Evil and Greedy
Mentioned as well, as it often is, was the fact that people can no longer get out of school and go to work for a company for forty years at the same location and then retire. Of course this isn’t universally true, but widely. It occurred to me that people say they would like that, but they really wouldn’t. They don’t want to live in the same tiny house that they could barely afford the down payment to buy for forty years. The one with no off street parking and no basement. They don’t want to go to work and have to wait for the people that were already there to die or retire so that they can get a promotion, more responsibility, more authority, and more pay. We don’t want to wait any more. We want it NOW. It’s why we have credit cards and mountains of consumer debt.
Also mentioned, tangentially, in our discussion was the “global” economy and of course that’s had some effect. The American steel and auto industries were overtaken and sometimes absorbed by foreign competition, but why was that. Was it only the Snidely Whiplash of the American middle class worker “Cheap Labor”? Or did high corporate taxes, union work rules, and environmental and corporate regulation have roles to play as well? Of course you need to be a Wall Street banker or a well-connected Congressman to know the ins and outs of the whole story but allow me to think that poor old Snidely carries the burden for a LOT of unseen and unsuspected economic villains.
But the discussion got me to thinking about how unfair it is to tar CEOs with the “Evil, Greedy” moniker. Take a mass layoff as an example. Say company XYZ Inc. is to lay off some of its twenty thousand employees, and two thousand people will lose their jobs… on Christmas Eve….. in the worst snow storm in recorded history. It would be ordered by the CEO. Now why would he or she do a thing like that? Well, it was because they looked at the profit and loss sheets and understood what they said. Market share had dropped, productivity was down, raw material costs were up, energy, physical plant, regulations, taxes, the new union collective bargaining agreement or a combination of all of those things plus they didn’t get any sex last night on their birthday and they’re understandably cranky. And so they lay off two thousand people.

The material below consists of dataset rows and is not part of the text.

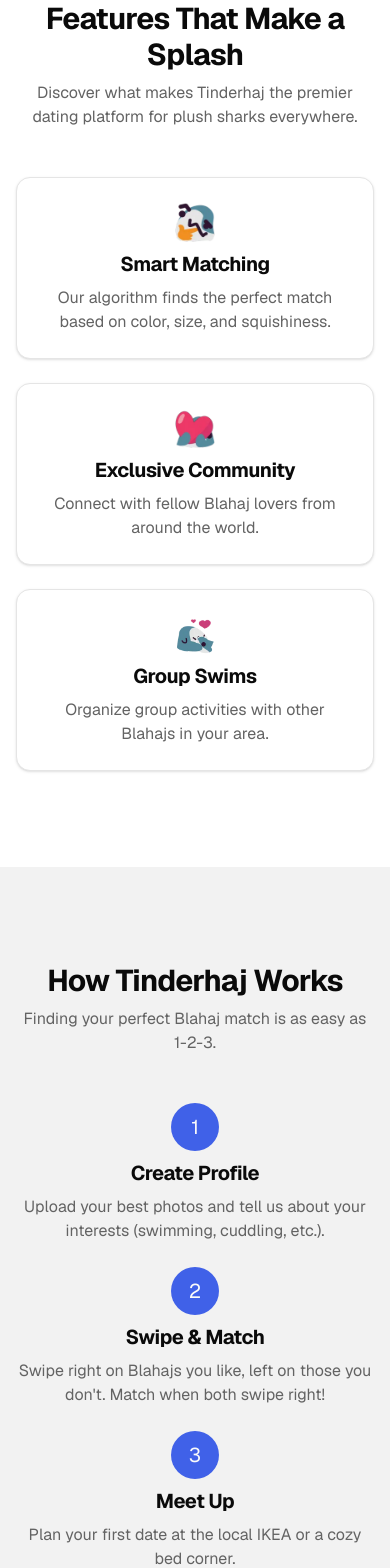
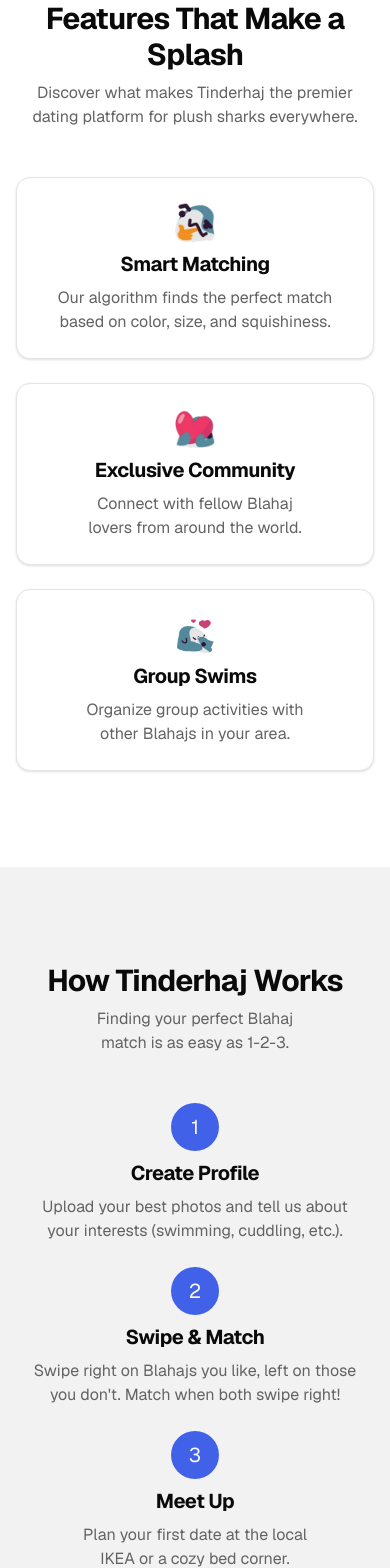
Before and after one commit to CuteNikki/Tinderhaj, a Next.js app: page / in a window 390 px wide. Shown: the part 840-2408 px from the top of the page. Built offline with nearby package versions, Linux system fonts and the light colour scheme; no server answers; the database is empty.

Commit message:
Minor style changes

```diff
--- a/src/components/home/demo.tsx
+++ b/src/components/home/demo.tsx
@@ -57,12 +57,12 @@ export function Demo() {
         <div className='flex flex-col items-center justify-center space-y-4 text-center'>
           <div className='space-y-2'>
             <TypographyH2>Find Your Match</TypographyH2>
-            <TypographyMuted className='text-pretty'>Our intuitive swipe interface makes finding your perfect Blahaj simple and fun.</TypographyMuted>
+            <TypographyMuted className='text-balance px-4'>Our intuitive swipe interface makes finding your perfect Blahaj simple and fun.</TypographyMuted>
           </div>
         </div>
         <div className='relative flex items-center justify-center pt-12'>
           {/* Left card */}
-          <ProfileCard className='-z-10 -mr-14 hidden lg:block' profile={demoProfiles[1]} />
+          <ProfileCard className='-z-10 -mr-14 hidden lg:block -rotate-6' profile={demoProfiles[1]} />
           {/* Center card */}
           <ProfileCard className='z-0' profile={demoProfiles[0]}>
             <CardFooter className='flex flex-row items-center justify-center gap-6 pb-4'>
@@ -77,7 +77,7 @@ export function Demo() {
             </CardFooter>
           </ProfileCard>
           {/* Right card */}
-          <ProfileCard className='-z-10 -ml-14 hidden sm:block' profile={demoProfiles[2]} />
+          <ProfileCard className='-z-10 -ml-14 hidden sm:block rotate-6' profile={demoProfiles[2]} />
         </div>
       </div>
     </section>
--- a/src/components/home/features.tsx
+++ b/src/components/home/features.tsx
@@ -10,34 +10,34 @@ export function Features() {
         <div className='flex flex-col items-center justify-center space-y-4 text-center'>
           <div className='space-y-2'>
             <TypographyH2>Features That Make a Splash</TypographyH2>
-            <TypographyMuted className='text-pretty'>Discover what makes Tinderhaj the premier dating platform for plush sharks everywhere.</TypographyMuted>
+            <TypographyMuted className='text-balance'>Discover what makes Tinderhaj the premier dating platform for plush sharks everywhere.</TypographyMuted>
           </div>
         </div>
-        <div className='mx-auto grid max-w-5xl items-center gap-6 pt-12 md:grid-cols-2 lg:grid-cols-3'>
-          <Card>
+        <div className='flex flex-col items-center justify-center gap-6 pt-12 lg:flex-row'>
+          <Card className='max-w-96'>
             <CardContent>
               <div className='flex flex-col items-center space-y-2 text-center'>
                 <Image unoptimized priority src='/blahajThink.webp' alt='Group Swims' className='h-10 w-10' width={80} height={80} />
                 <TypographyH4>Smart Matching</TypographyH4>
-                <TypographyMuted className='text-pretty'>Our algorithm finds the perfect match based on color, size, and squishiness.</TypographyMuted>
+                <TypographyMuted className='text-balance'>Our algorithm finds the perfect match based on color, size, and squishiness.</TypographyMuted>
               </div>
             </CardContent>
           </Card>
-          <Card>
+          <Card className='max-w-96'>
             <CardContent>
               <div className='flex flex-col items-center space-y-2 text-center'>
                 <Image unoptimized priority src='/blahajHeart.webp' alt='Group Swims' className='h-10 w-10' width={80} height={80} />
                 <TypographyH4>Exclusive Community</TypographyH4>
-                <TypographyMuted className='text-pretty'>Connect with fellow Blahaj lovers from around the world.</TypographyMuted>
+                <TypographyMuted className='text-balance'>Connect with fellow Blahaj lovers from around the world.</TypographyMuted>
               </div>
             </CardContent>
           </Card>
-          <Card>
+          <Card className='max-w-96'>
             <CardContent>
               <div className='flex flex-col items-center space-y-2 text-center'>
                 <Image unoptimized priority src='/blahajHug.webp' alt='Group Swims' className='h-10 w-10' width={80} height={80} />
                 <TypographyH4>Group Swims</TypographyH4>
-                <TypographyMuted className='text-pretty'>Organize group activities with other Blahajs in your area.</TypographyMuted>
+                <TypographyMuted className='text-balance'>Organize group activities with other Blahajs in your area.</TypographyMuted>
               </div>
             </CardContent>
           </Card>
--- a/src/components/home/flow.tsx
+++ b/src/components/home/flow.tsx
@@ -7,26 +7,28 @@ export function Flow() {
         <div className='flex flex-col items-center justify-center space-y-4 text-center'>
           <div className='space-y-2'>
             <TypographyH2>How Tinderhaj Works</TypographyH2>
-            <TypographyMuted>Finding your perfect Blahaj match is as easy as 1-2-3.</TypographyMuted>
+            <TypographyMuted className='px-4 text-balance'>Finding your perfect Blahaj match is as easy as 1-2-3.</TypographyMuted>
           </div>
         </div>
         <div className='mx-auto grid max-w-5xl items-center gap-6 pt-12 md:grid-cols-3'>
           <div className='flex flex-col items-center space-y-2 text-center'>
             <div className='bg-primary text-primary-foreground flex h-12 w-12 items-center justify-center rounded-full text-xl'>1</div>
             <TypographyH4>Create Profile</TypographyH4>
-            <TypographyMuted className='text-pretty'>Upload your best photos and tell us about your interests (swimming, cuddling, etc.).</TypographyMuted>
+            <TypographyMuted className='max-w-96 text-balance'>
+              Upload your best photos and tell us about your interests (swimming, cuddling, etc.).
+            </TypographyMuted>
           </div>
           <div className='flex flex-col items-center space-y-2 text-center'>
             <div className='bg-primary text-primary-foreground flex h-12 w-12 items-center justify-center rounded-full text-xl'>2</div>
             <TypographyH4>Swipe & Match</TypographyH4>
-            <TypographyMuted className='text-pretty'>
+            <TypographyMuted className='max-w-96 text-balance'>
               {"Swipe right on Blahajs you like, left on those you don't. Match when both swipe right!"}
             </TypographyMuted>
           </div>
           <div className='flex flex-col items-center space-y-2 text-center'>
             <div className='bg-primary text-primary-foreground flex h-12 w-12 items-center justify-center rounded-full text-xl'>3</div>
             <TypographyH4>Meet Up</TypographyH4>
-            <TypographyMuted className='text-pretty'>Plan your first date at the local IKEA or a cozy bed corner.</TypographyMuted>
+            <TypographyMuted className='max-w-96 text-balance'>Plan your first date at the local IKEA or a cozy bed corner.</TypographyMuted>
           </div>
         </div>
       </div>
```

This is a tragic thing. I’ve had two different startups fall out, and the rug yanked out from under me a couple of times and it’s no fun. It can, quite literally, turn your life upside down. But what was the alternative? What was the other choice the CEO could have made that would have been better? The company’s numbers aren’t secret. Everybody knows when a company starts to lose market share and they need to make a correction. If they fail to make that correction then the stock price will start to drop. People will start to look for other places to invest their savings or 401k contributions. This means less capital for new machines and raises. This means lower production and a further erosion of the stock price. There’s no stopping the spiral. It’s like the inevitable collapse of a breached damn or levee. One thing will lead to another until the CEO is replaced by the “Evil Greedy” board of directors that hired them. And of course they were elected by the major stock holders. So the “Evil Greedy” chain stretches all the way back to middle class man on the street who happens to own some XYZ Inc. stock. And finally if someone doesn’t become sufficiently ruthless to fire those two thousand workers, eventually, the enterprise will be driven out of business and all twenty thousand people who work for XYZ Inc. will be laid off and the facilities will close their doors.
How much more compassionate is that than laying off the original two thousand?
But that’s just what an average guy thinks.